Key to TPM successWhat do we have to do to make sure our investment in TPM pays off? How can we ensure we reap the promised business benefits?

We can’t give you a magic wand that ensures instant results. But we can share with you these three vital activities practised by JIPM award winning companies, such as Coca-Cola Beverages, Panasonic and Tetra Pak.

You will notice a common denominator for all three; time. TPM is not something that can be implemented overnight. Organisations take five years and more to even become eligible for the first level of awards.

The good news is that it doesn’t take that long for the performance benefits to start accruing. The sooner you start your pilot activities the sooner you can see a difference and improve your bottom line.


1. Obtain commitment from the very top
It’s no coincidence that the very first step on the 12 step journey is called “Declaration by management”.

The senior management team must first understand the reasons their company is embarking on this journey. And then they must communicate their intention to the entire workforce.




We have seen how companies who don’t start here take much longer to get results. Even the best efforts prove difficult to sustain and at worst the programme just fizzles out.


2. Integrate TPM activities into your company’s policy and strategy

Companies that are serious about using TPM to continuously improve their business performance, integrate it into their existing Policy Deployment plans. In fact this is the focus of the work in step 4 of the 12 step journey.

Think of it as a two pronged approach to support achievement of:

  • Daily performance targets derived from customer requirements.
  • Stretch goals derived from the annual policies.

Treating TPM as a set of activities additional to your short term or long term targets, dooms them to being side lined when the going gets tough.

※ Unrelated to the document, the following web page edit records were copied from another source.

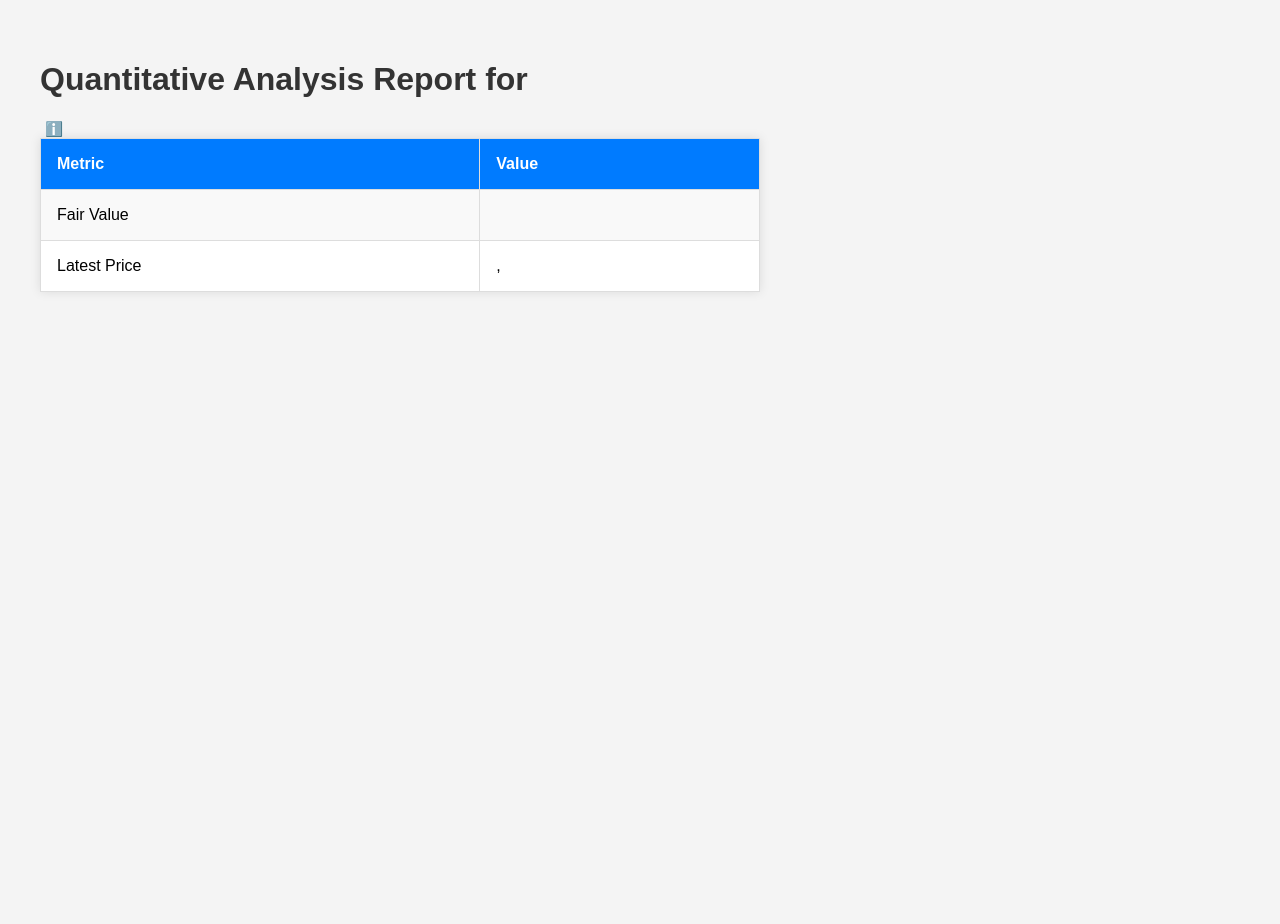
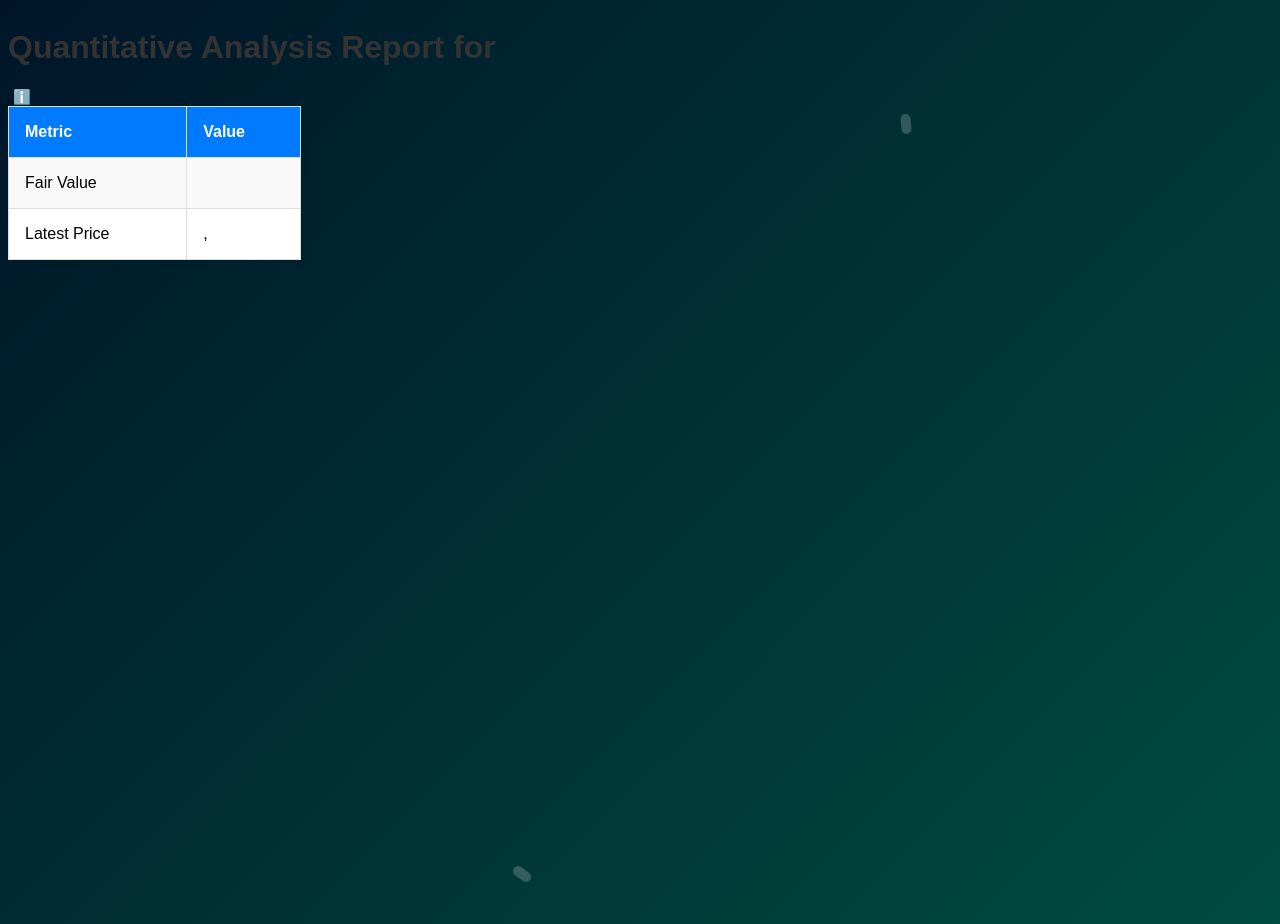
Before and after one commit to stonklord84/stock_analysis, a Flask app: template templates/statsForNerds.html in a window 1280 px wide. Run offline with Flask 3, Linux system fonts and the light colour scheme; the template is opened without the code that fills it, so the values that code supplies are empty.

Commit message:
Update statsForNerds.html

```diff
--- a/templates/statsForNerds.html
+++ b/templates/statsForNerds.html
@@ -5,9 +5,8 @@
     <title>Stock Analysis - {{ symbol }}</title>
     <style>
         body {
-            font-family: Arial, sans-serif;
-            padding: 2rem;
-            background-color: #f4f4f4;
+            font-family: sans-serif;
+            color:black
         }
         h1 {
             text-align: left;
@@ -67,9 +66,56 @@
             visibility: visible;
             opacity: 1;
         }
+        .hero {
+            position: fixed;
+            top: 0;
+            left: 0;
+            width: 100%;
+            height: 100vh;
+            background: linear-gradient(135deg, #001529, #004d40);
+            overflow: hidden;
+            color: white;
+            text-align: center;
+            padding-top: 4rem;
+            border-radius: 0 0 10px 10px;
+            z-index: 0; /* 👈 Push behind content */
+            pointer-events: none; /* 👈 Allow interaction with content below */
+        }
+
+        .pill{
+            position: absolute;
+            width: 20px;
+            height: 10px;
+            background:white;
+            border-radius: 50px;
+            opacity: 0.2;
+            animation: floatUp 8s linear infinite;
+        }
+
+        /* Create multiple pills with different positions/speeds */
+        .pill:nth-child(1) { left: 10%; animation-duration: 10s; }
+        .pill:nth-child(2) { left: 40%; animation-duration: 6s; }
+        .pill:nth-child(3) { left: 70%; animation-duration: 9s; }
+
+        @keyframes floatUp {
+            0%{
+                top: 100%;
+                transform: rotate(0deg);
+            }
+            100% {
+                top: -20%;
+                transform: rotate(360deg);
+            }
+        }
     </style>
 </head>
 <body>
+    <div class="hero">
+        <div class="pill"></div>
+        <div class="pill"></div>
+        <div class="pill"></div>
+    </div>
+    <div style="position: absolute; z-index: 1;">
     <h1>Quantitative Analysis Report for {{ symbol }}</h1>
 
     <table>
@@ -93,5 +139,6 @@
         </tr>
         <!-- Add more rows here if needed -->
     </table>
+    </div>
 </body>
 </html>
```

You may have already experienced this scenario. You put a lot of time and effort into training your production associates in Autonomous Maintenance (AM). Once the production plan is complete the teams stop and move onto their AM work. Initially output and quality improve and unplanned downtime is reducing. AM works!

Then one Friday you haven’t met the plan, so you keep manufacturing. Maybe your order book is increasing or you had a particularly unusual and lengthy breakdown.

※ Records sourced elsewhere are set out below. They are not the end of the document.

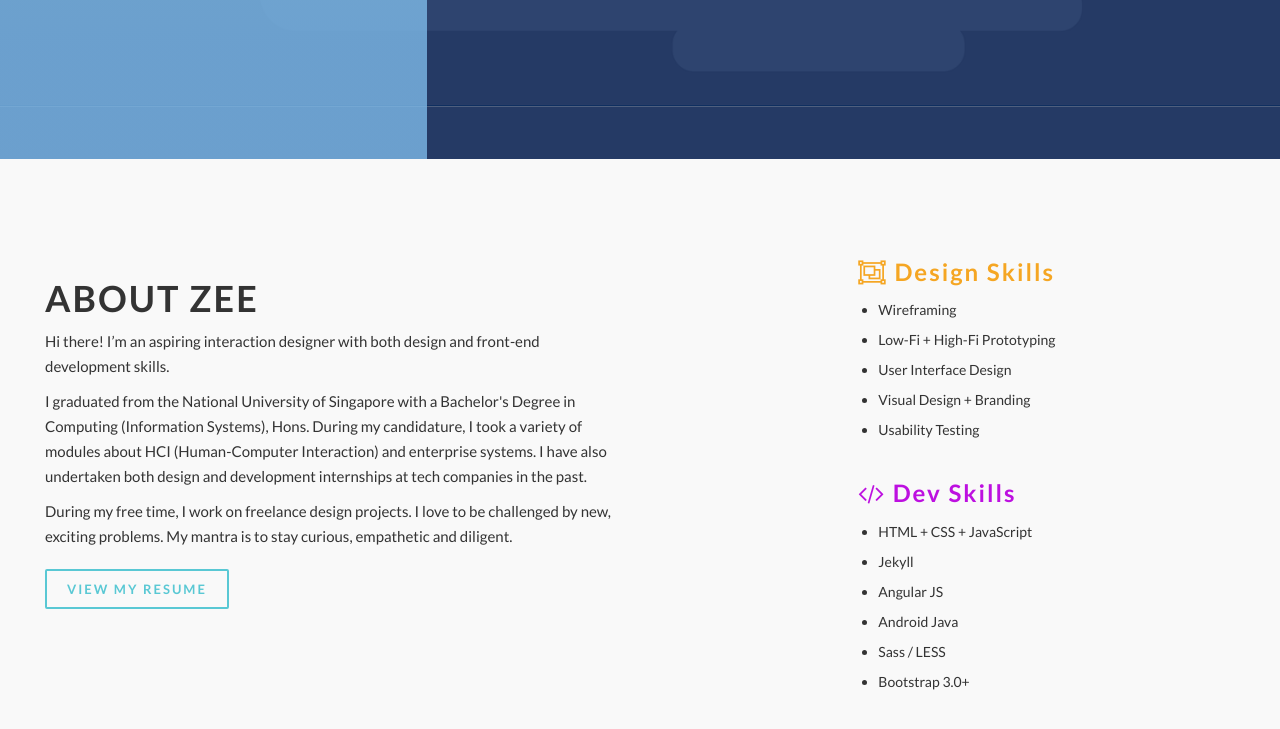
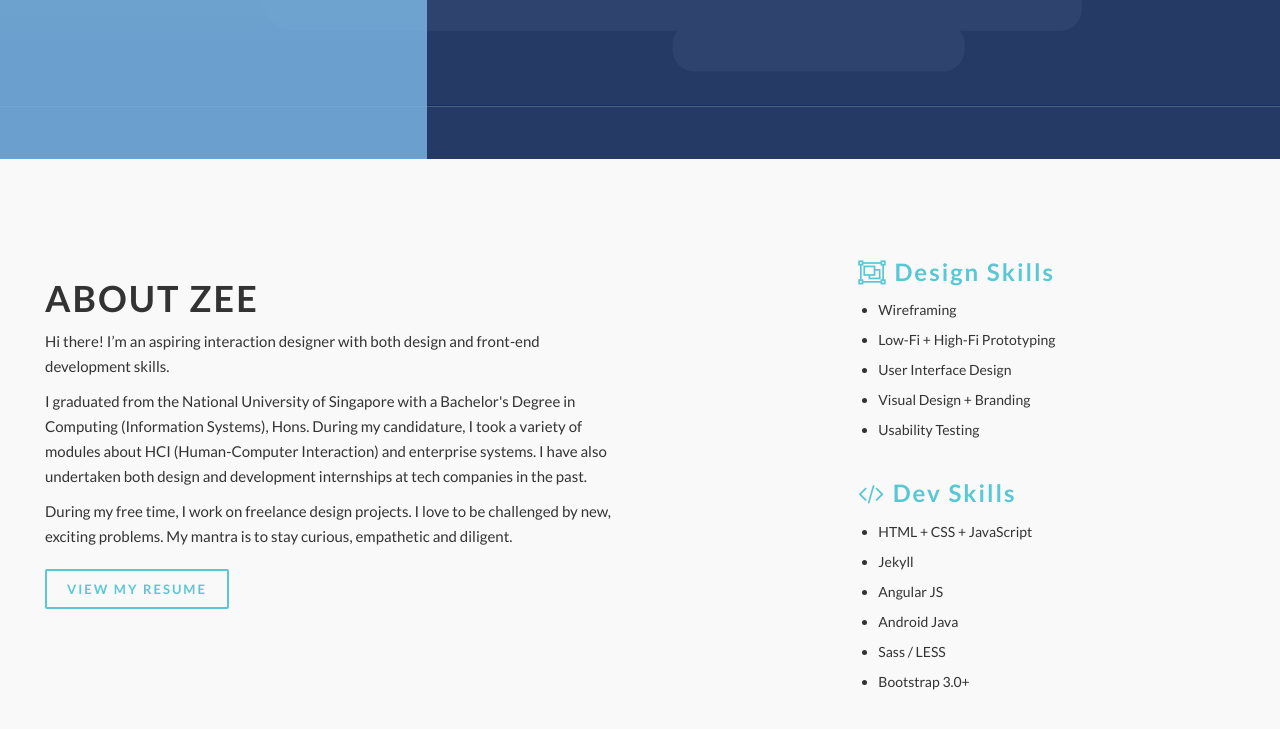
Before and after one commit to yzixuan/yzixuan.github.io, a Jekyll site: the page built from index.html, in a window 1280 px wide and 900 px high, scrolled down 741 px. Shown: the top 729 px of the window. Built offline with Jekyll 4.4.1, drawn with Linux system fonts in a browser that asks for light colours; nearby versions of some CDN libraries.

Commit message:
change colors of title text in skill section to blue

```diff
--- a/_includes/about.html
+++ b/_includes/about.html
@@ -18,7 +18,7 @@
         </div>
       </div>
       <div class="col-sm-offset-2 col-md-4 col-sm-6 col-xs-12">
-          <h3 class="orange"><i class="fa fa-object-group"></i> Design Skills</h3>
+          <h3><i class="fa fa-object-group"></i> Design Skills</h3>
 
           <ul class="skill-list padding-bottom">
             <li>Wireframing</li>
@@ -28,7 +28,7 @@
             <li>Usability Testing</li>
           </ul>
 
-          <h3 class="purple"><i class="fa fa-code"></i> Dev Skills</h3>
+          <h3><i class="fa fa-code"></i> Dev Skills</h3>
 
           <ul class="skill-list padding-bottom">
             <li>HTML + CSS + JavaScript</li>
```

What we find is that if this happens regularly, the benefits of the TPM programme become forgotten and production output at all costs is the priority. The TPM activities cease over time, morale decreases and people become resistant to new initiatives.

Instead of treating TPM as a set of bolt on activities, integrate it. Specifically target use of the tools to prevent that breakdown happening again and to increase capacity over time.

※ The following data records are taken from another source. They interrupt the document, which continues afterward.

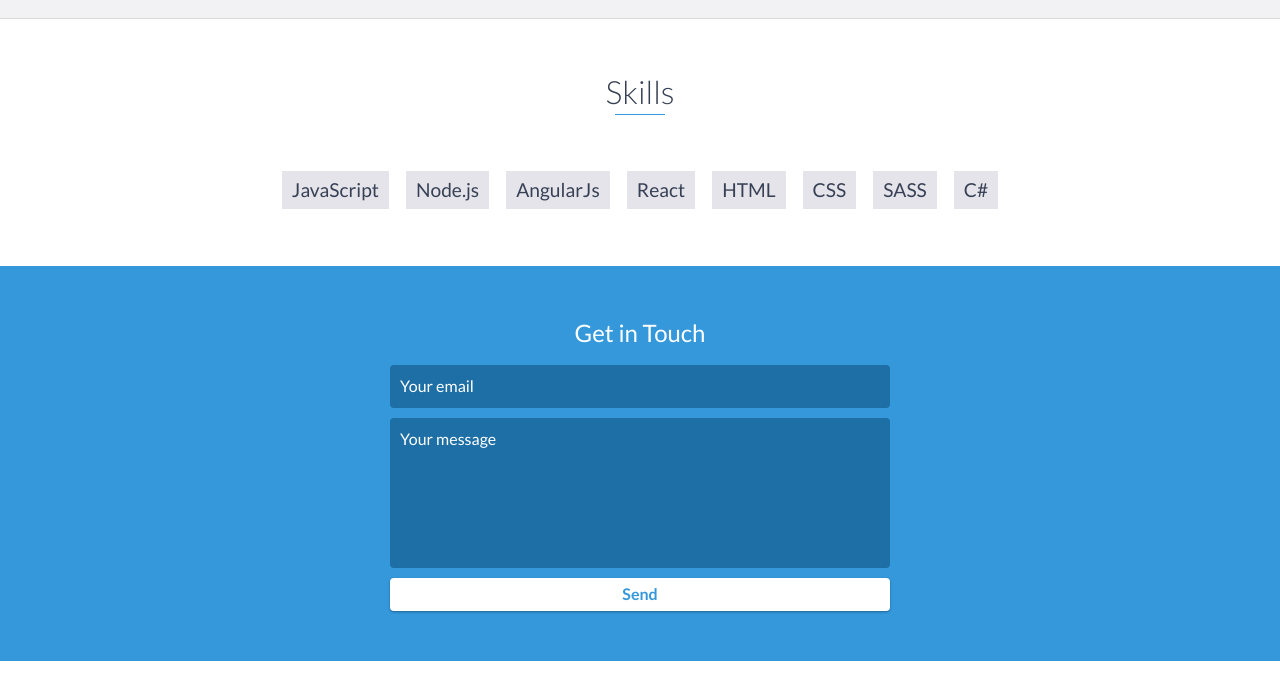
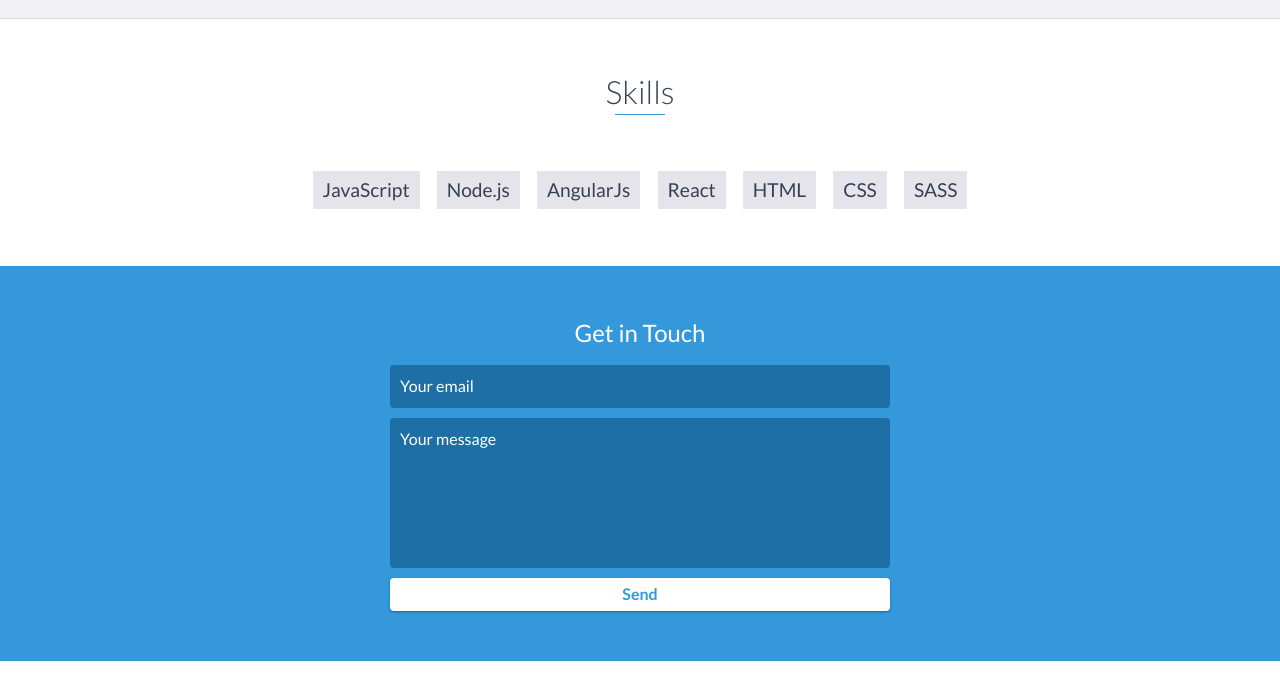
Before and after one commit to Menk98/css-advanced, a website: page index.html in a window 1280 px wide. Shown: the part 2760-3454 px from the top of the page. Drawn offline with nearby package versions, Linux system fonts and the light colour scheme.

Commit message:
skills update

```diff
--- a/index.html
+++ b/index.html
@@ -175,7 +175,6 @@
             <li>HTML</li>
 			<li>CSS</li>
 			<li>SASS</li>
-            <li>C#</li>
         </ul>
     </div>
     <!-- End #skills -->
```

The tools need to become part of daily working, not something scheduled for the end of the week. This applies at the shop floor as much as it does the boardroom.


3. Include every single person in the organisation

In a previous blog we learned that the main aim of TPM is to achieve zero losses. These losses can occur in every function and at every level within your business.

So to root out every loss you need to involve people from every function and at every level.

When only a proportion of the workforce are involved we always find losses and, of course, the costs associated with them.

  • If you want to find out more about the future of TPM, it’s integration with Industry 4.0 and how it can help your organisation reduce costs and improve quality then make sure book your place at Industry Forum’s TPM seminar.  This one-day event will allow you to learn from world-class, award winning manufacturers alongside speakers from the Japan Institute of Plant Maintenance.





If you want to speak to a member of the team to find out more about TPM and how Industry Forum can support your TPM implementation give us a call on +44 (0)121 717 6600 complete our enquiry form or email us at